  12. ^ Fleming Jr., Mike (October 25, 2017). "Weinstein Name Stripped From 'Wind River'; Tunica-Biloxi Tribe Financiers To Pay For Oscar Campaign". Deadline.com. Retrieved October 25, 2017. 
  13. ^ Crucchiola, Jordan. "Taylor Sheridan Got Weinstein Company Scrubbed From Wind River With an Ultimatum". Vulture. Retrieved 2018-01-24. 
  14. ^ "Why 'Transformers' Is Screaming For Reboot After $69M Start; 'Wonder Woman' & 'Cars 3' Fight Over 2nd Place". Deadline.com. June 25, 2017. 
  15. ^ D'Allesandro, Anthony (August 13, 2017). "New Line's Dollhouse Of Dough: 'Annabelle: Creation' Opening To $35M". Deadline.com. 
  16. ^ D'Allesandro, Anthony. "'Hitman's Bodyguard' Flexes Muscle With $21M+ Opening During Sleepy Summer Weekend". Deadline.com. Retrieved August 20, 2017. 
  17. ^ D'Allesandro, Anthony (August 27, 2017). "Don't Blame Hurricane Harvey & Showtime Fight For Weekend's Lousy Box Office: Distribs Served Up Lackluster Titles". Deadline.com. 
  18. ^ D'Allesandro, Anthony (September 3, 2017). "Labor Day Weekend The Worst Since 1998 As 'Hitman's Bodyguard' Holds No. 1 For 3rd Weekend With $12.9M". Deadline.com. 
  19. ^ Erbland, Kate. "The 20 Highest Grossing Indies of 2017 (A Running List) – IndieWire". IndieWire. Retrieved September 7, 2017. 
  20. ^ "Wind River (2017)". Rotten Tomatoes. Retrieved January 20, 2018. 
  21. ^ "Wind River reviews". Metacritic. Retrieved September 15, 2017. 
  22. ^ Gleiberman, Owen (January 22, 2017). "Sundance Film Review: 'Wind River'". Variety. 
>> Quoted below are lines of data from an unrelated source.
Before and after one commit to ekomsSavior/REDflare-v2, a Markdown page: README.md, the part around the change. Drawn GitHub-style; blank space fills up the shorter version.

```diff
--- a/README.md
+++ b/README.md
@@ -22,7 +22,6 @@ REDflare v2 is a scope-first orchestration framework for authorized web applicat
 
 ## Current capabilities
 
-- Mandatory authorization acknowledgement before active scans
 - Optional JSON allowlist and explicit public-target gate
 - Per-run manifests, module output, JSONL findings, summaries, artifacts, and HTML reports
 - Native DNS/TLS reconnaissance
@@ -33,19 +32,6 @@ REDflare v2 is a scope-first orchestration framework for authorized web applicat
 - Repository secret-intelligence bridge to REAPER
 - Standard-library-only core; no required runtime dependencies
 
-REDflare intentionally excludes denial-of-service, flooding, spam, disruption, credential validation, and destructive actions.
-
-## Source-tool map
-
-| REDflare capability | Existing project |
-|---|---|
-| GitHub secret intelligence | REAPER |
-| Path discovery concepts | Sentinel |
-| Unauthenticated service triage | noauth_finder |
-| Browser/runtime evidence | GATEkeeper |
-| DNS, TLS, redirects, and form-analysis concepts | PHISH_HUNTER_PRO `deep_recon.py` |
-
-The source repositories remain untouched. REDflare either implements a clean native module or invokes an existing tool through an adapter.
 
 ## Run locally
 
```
  23. ^ "Wind River is a thrilling, violent finale to the Hell or High Water and Sicario trilogy". The Verge. January 23, 2017. 
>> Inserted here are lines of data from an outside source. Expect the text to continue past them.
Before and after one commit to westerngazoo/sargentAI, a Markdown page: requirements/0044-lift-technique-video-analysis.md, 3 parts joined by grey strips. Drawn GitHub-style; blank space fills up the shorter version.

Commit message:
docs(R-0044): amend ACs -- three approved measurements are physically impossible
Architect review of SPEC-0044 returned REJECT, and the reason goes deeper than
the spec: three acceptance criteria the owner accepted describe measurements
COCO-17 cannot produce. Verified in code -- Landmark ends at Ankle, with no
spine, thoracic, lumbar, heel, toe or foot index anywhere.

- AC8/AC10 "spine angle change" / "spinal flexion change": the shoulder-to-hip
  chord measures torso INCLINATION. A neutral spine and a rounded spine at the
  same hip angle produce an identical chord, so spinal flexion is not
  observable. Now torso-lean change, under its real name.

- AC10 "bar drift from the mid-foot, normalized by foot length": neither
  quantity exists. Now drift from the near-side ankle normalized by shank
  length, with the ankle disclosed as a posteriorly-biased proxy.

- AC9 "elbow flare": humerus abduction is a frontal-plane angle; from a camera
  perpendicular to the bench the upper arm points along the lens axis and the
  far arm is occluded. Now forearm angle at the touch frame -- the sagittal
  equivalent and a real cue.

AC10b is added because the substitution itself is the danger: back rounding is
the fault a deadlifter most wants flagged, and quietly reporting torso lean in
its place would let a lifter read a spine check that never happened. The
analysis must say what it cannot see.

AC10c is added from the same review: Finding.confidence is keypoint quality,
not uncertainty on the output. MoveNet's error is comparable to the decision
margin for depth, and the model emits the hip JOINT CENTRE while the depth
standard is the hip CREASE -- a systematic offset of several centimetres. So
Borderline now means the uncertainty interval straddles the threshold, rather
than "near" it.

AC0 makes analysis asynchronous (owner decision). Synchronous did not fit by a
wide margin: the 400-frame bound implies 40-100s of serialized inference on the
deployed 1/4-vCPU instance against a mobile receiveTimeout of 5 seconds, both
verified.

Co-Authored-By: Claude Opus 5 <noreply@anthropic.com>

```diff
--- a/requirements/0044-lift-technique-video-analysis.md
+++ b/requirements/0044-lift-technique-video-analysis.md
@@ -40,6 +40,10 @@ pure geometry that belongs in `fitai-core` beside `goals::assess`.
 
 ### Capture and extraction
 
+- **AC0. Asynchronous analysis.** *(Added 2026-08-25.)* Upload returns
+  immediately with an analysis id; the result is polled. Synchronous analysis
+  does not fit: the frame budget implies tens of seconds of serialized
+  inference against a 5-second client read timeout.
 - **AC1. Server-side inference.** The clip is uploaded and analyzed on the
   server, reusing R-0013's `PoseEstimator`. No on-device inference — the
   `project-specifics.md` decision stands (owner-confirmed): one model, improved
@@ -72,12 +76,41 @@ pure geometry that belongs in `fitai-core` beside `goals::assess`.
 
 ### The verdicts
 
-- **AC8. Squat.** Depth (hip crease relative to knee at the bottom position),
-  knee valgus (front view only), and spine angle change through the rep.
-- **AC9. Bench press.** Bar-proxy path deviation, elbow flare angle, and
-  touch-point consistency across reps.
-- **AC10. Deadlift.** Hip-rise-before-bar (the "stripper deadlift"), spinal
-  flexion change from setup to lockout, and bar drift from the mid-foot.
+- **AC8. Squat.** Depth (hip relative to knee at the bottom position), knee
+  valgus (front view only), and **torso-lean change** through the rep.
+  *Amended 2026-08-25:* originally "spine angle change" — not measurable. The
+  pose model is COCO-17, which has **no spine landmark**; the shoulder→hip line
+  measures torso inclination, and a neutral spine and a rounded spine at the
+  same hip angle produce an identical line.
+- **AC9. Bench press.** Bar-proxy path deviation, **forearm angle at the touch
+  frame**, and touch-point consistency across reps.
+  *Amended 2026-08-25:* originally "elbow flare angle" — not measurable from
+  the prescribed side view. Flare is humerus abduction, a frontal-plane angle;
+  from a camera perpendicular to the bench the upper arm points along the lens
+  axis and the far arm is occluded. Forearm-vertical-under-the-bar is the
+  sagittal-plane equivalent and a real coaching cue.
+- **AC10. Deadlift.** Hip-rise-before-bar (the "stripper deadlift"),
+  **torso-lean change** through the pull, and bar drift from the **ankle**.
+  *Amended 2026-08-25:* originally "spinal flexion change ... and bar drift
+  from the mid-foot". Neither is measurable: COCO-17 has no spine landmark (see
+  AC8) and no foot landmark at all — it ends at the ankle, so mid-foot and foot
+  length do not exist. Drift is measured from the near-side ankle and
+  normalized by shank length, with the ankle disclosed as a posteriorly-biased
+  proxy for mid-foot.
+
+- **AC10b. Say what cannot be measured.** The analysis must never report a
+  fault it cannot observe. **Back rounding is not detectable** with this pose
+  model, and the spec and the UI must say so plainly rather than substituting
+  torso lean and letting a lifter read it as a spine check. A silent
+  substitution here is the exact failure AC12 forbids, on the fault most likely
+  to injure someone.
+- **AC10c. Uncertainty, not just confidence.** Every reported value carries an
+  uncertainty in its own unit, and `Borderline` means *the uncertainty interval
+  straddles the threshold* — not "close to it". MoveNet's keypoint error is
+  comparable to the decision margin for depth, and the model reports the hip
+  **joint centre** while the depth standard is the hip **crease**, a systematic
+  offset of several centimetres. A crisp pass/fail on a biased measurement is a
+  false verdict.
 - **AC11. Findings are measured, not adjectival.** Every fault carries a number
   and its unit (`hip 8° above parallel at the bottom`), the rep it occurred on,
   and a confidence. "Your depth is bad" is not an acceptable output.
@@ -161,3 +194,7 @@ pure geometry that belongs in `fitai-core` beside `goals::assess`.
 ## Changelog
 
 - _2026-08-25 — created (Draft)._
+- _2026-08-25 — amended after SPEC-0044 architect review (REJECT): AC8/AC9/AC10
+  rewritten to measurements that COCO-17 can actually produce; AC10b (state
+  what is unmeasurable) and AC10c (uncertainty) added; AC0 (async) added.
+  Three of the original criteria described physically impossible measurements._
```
  24. ^ Travers, Peter (August 2, 2017). "'Wind River' Review: Taut Thriller on Native Reservation Will Knock You for a Loop". Rolling Stone. Retrieved August 19, 2017. 
  25. ^ "'Wind River' Review: Jeremy Renner Is An Ice-Cold Cowboy In Taylor Sheridan's Solid Noir — Sundance 2017". IndieWire. January 23, 2017. 
  26. ^ Asenap, Jason (September 15, 2017). "Why do white writers keep making films about Indian Country?". High Country News. 
  27. ^ Lodge, Guy (27 May 2017). "'A Man of Integrity,' 'Wind River,' 'Barbara' Take Un Certain Regard Awards at Cannes". Variety. Retrieved 27 May 2017. 
  28. ^ "2017 Award Winners". National Board of Review. 27 May 2017. Retrieved 29 November 2017. 

External linksEdit